Julian Hoffman’s The Small Heart of Things: Being at Home in a Beckoning World
Reviewed by Frank Izaguirre
Julian Hoffman’s award-winning debut, The Small Heart of Things: Being at Home in a Beckoning World, is a quest to articulate the meaning of place. “It’s hard to define place at all,” he begins. Even so, in this collection of short essays, Hoffman strives, patiently and thoughtfully and with great attention to the nuances of both the nature of the task and the search, to address this perennial concern of the nature-writing genre.
Living on the Greek side of the Prespa Lakes region, Hoffman monitors bird populations in areas where wind turbines have been built or proposed. Of central importance to the book is his new home’s proximity to the borders of two other countries, Albania and the Former Yugoslav Republic of Macedonia. The relationships between these places are strained and complicated, and Hoffman finds great value in familiarizing himself with the complexities of his home. In addition, this region is an area one assumes has thus far received little attention from the nature-writing genre. Its introduction to the canon is a virtue in and of itself.
The Small Heart of Things is a book of many other virtues. For one, Hoffman does not fail to find the magnificent in habitats both pristine and disturbed. Nature, for him, is everywhere and only waiting to be discovered and engaged. His essays crystallize these discoveries into experiences able to be shared between him and the reader using language rich in metaphor and lyricism.
Interconnectedness is an essential element of the book. The essays connect with each other, connect with the landscape, and connect the writer to both the land and the reader. The metaphors, similes, and poetic language enhance this effect. For example, this passage about spotting dolphins swimming at the edge of the shore:

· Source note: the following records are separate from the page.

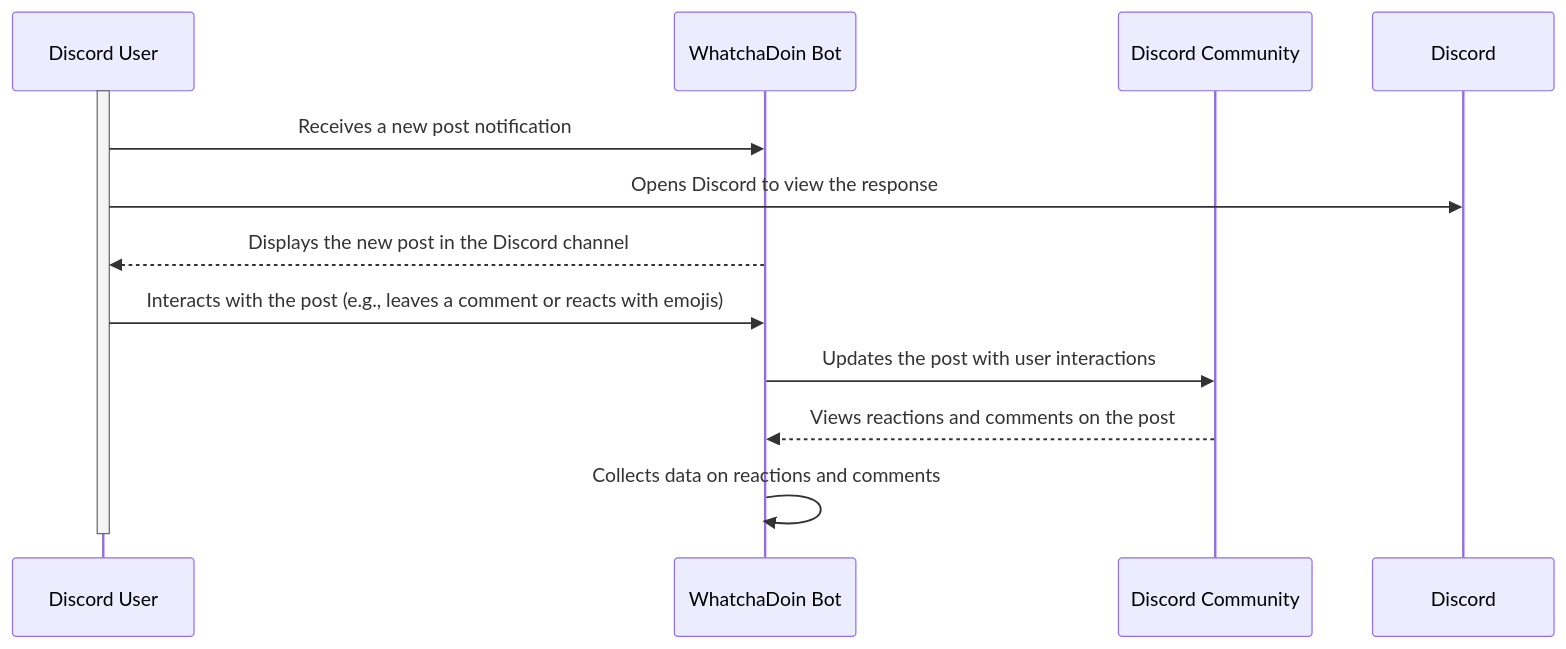
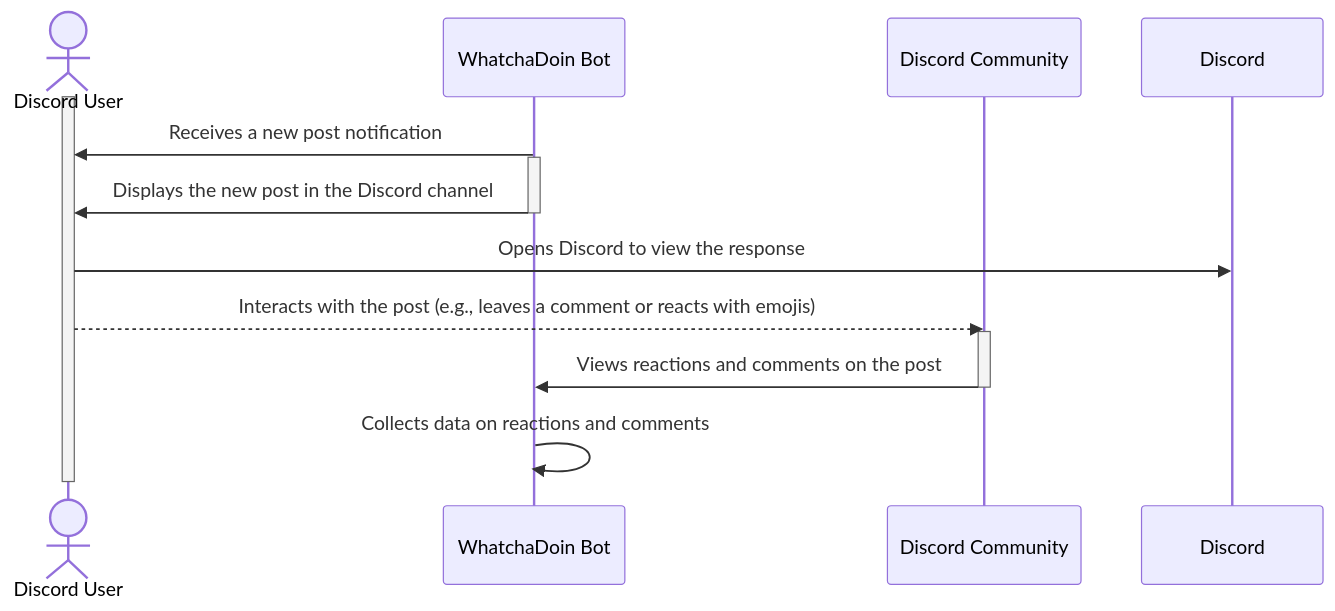
The eighth of 11 diagrams in documentation/docs/system-architecture/design.md (Capstone-Projects-2023-Fall/project-bereal-meets-slack), drawn with Mermaid before and after one commit. The commit also changed other lines of this file, not shown here.

Commit message:
Update design.md
Use Case 6 is done now, also fixed mirror error I missed in Use Case 5

````diff
--- a/documentation/docs/system-architecture/design.md
+++ b/documentation/docs/system-architecture/design.md
@@ -411,18 +411,21 @@
 ```mermaid
 
 sequenceDiagram
-    participant User as Discord User
+    actor User as Discord User
     participant WhatchaDoinBot as WhatchaDoin Bot
     participant Community as Discord Community
 
     activate User
-    User ->> WhatchaDoinBot: Receives a new post notification
+    WhatchaDoinBot ->> User: Receives a new post notification
+    activate WhatchaDoinBot
+    WhatchaDoinBot ->> User: Displays the new post in the Discord channel
+    deactivate WhatchaDoinBot
     User ->> Discord: Opens Discord to view the response
-    WhatchaDoinBot -->> User: Displays the new post in the Discord channel
-    User ->> WhatchaDoinBot: Interacts with the post (e.g., leaves a comment or reacts with emojis)
-    WhatchaDoinBot ->> Community: Updates the post with user interactions
-    Community -->> WhatchaDoinBot: Views reactions and comments on the post
+    User -->> Community: Interacts with the post (e.g., leaves a comment or reacts with emojis)
+    activate Community
+    Community ->> WhatchaDoinBot: Views reactions and comments on the post
+    deactivate Community
     WhatchaDoinBot ->> WhatchaDoinBot: Collects data on reactions and comments
     deactivate User
 
 ```
````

They climbed into the air, passing with graceful ease from one medium to the next, dragging sprays of water like silver harnesses from their tandem tails. They seemed suspended in an enduring moment, balanced on a high wire slung above the sea. Water droplets sloped from their sides like shards of light.
Hoffman captures the way the dolphins move freely between air and water, the ease with which these wild and free creatures make the two elements one. More elements are introduced: harnesses and high wires, symbols of the human world, are overlaid on the image of the dolphins, linking us to them. Then, the motion of water on their skin again becomes light. The use of the verb “slope” even suggests the dolphins themselves are a feature of the landscape. Anything Hoffman brings under his attention is presented as both its beautiful self and as a window to another part of our world.
The book is also a repository of fascinating facts. Readers will learn about the multitude of interesting theories regarding the rose-ringed parakeet’s colonization of England, the unexpectedly enthralling life of a Transylvanian lepidopterist, and how the Blitz of London helped add a new member to the city’s avifauna.
This is a book for readers who find pleasure in wandering in a variety of forms: meandering through the complex history of the Prespa Lakes region, slow explorations of how words can help us understand our connection to the things all around us, and joining Hoffman on his many perambulations through the various interesting habitats in close proximity to him.
While on his walks, Hoffman has an aptitude for bringing readers into the moment with him. This effect is sometimes enhanced by his writing in the present tense, but even pieces written in the past are vibrant and immediate. Consider:
Out of the silence came a sudden, terrifying wail. I bolted up and listened carefully. It came again, piercing and piglike, a haunting siren-squeal. The cry lifted hairs on the back of my neck. . . . I packed my flask quickly away and edged toward the mass of pale stems. The sunlight was bright in my eyes, and the next shuddering wail echoed within me.
The prospect of encountering a European wild boar is an experience probably few of Hoffman’s readers have had, yet his keen ability to deliver us to the exact instant when the boar felt near and menacing makes it a shared experience. And Hoffman’s description of the boar when it makes its appearance, well, is something the reader will have to discover for him- or herself.
Indeed, this is a book of encounters: a meeting with a drowned salamander, the pursuit of rare and enormous eagle owls, the unexpected appearance of vagrant velvet scoters far from their Scandinavian homes, a nondescript moth fluttering past a bulb in December. And there are at least two commonalities shared by each of these animal encounters: they bring with them surprises which shape both the narrative and its author, and they bring him closer to completing his quest to understand his relationship to the place that has become his home. The moth, for instance, begins as just a shadow dancing through the room, but then it transforms into an immense journey that leads Hoffman to times and places we never would have guessed. Yet it should be noted that any of these encounters in anyone’s life, and perhaps even in the life of another writer, may have so easily been received, acknowledged, and soon forgotten. Hoffman, with patience and care, finds within them meaning and offers it to us for contemplation.
Of greatest value, all of Hoffman’s observations resonate with a genuine care for what is being considered and what can be learned. Is he successful in pinning down the meaning of place? Can anyone even succeed at such a task? Perhaps it doesn’t matter. The essay is an attempt, after all. The Small Heart of Things is a beautiful attempt, a winter moth and its shadow, and the journey that comes with them.